ACTIVITY
Your reply should be a single number, the count of lines in the records that contain the string "Output".

DATA
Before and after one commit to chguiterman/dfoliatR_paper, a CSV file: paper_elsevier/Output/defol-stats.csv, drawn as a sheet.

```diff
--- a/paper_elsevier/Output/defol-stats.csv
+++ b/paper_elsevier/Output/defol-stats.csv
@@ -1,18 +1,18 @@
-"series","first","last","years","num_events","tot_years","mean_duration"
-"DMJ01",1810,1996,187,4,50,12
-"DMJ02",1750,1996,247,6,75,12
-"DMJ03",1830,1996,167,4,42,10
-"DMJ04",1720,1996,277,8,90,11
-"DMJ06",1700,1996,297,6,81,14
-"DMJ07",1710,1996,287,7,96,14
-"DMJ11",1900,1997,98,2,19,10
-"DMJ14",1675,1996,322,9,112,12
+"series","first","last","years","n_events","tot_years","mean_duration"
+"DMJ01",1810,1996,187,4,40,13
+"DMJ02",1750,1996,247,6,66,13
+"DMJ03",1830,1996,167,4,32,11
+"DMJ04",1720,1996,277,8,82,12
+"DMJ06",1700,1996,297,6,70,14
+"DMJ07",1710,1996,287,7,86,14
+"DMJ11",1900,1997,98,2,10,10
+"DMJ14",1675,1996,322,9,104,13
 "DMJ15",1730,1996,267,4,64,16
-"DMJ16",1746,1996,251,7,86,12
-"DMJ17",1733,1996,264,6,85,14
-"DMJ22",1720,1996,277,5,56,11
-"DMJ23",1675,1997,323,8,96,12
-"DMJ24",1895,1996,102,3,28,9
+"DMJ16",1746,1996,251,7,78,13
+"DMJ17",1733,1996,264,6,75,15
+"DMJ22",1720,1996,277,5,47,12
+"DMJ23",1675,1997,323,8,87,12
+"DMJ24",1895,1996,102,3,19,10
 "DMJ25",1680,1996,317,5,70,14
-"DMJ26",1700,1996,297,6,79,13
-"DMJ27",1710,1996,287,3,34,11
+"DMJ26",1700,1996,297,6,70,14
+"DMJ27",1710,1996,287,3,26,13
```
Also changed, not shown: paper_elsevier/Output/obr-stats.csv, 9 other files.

SOLUTION BELOW
4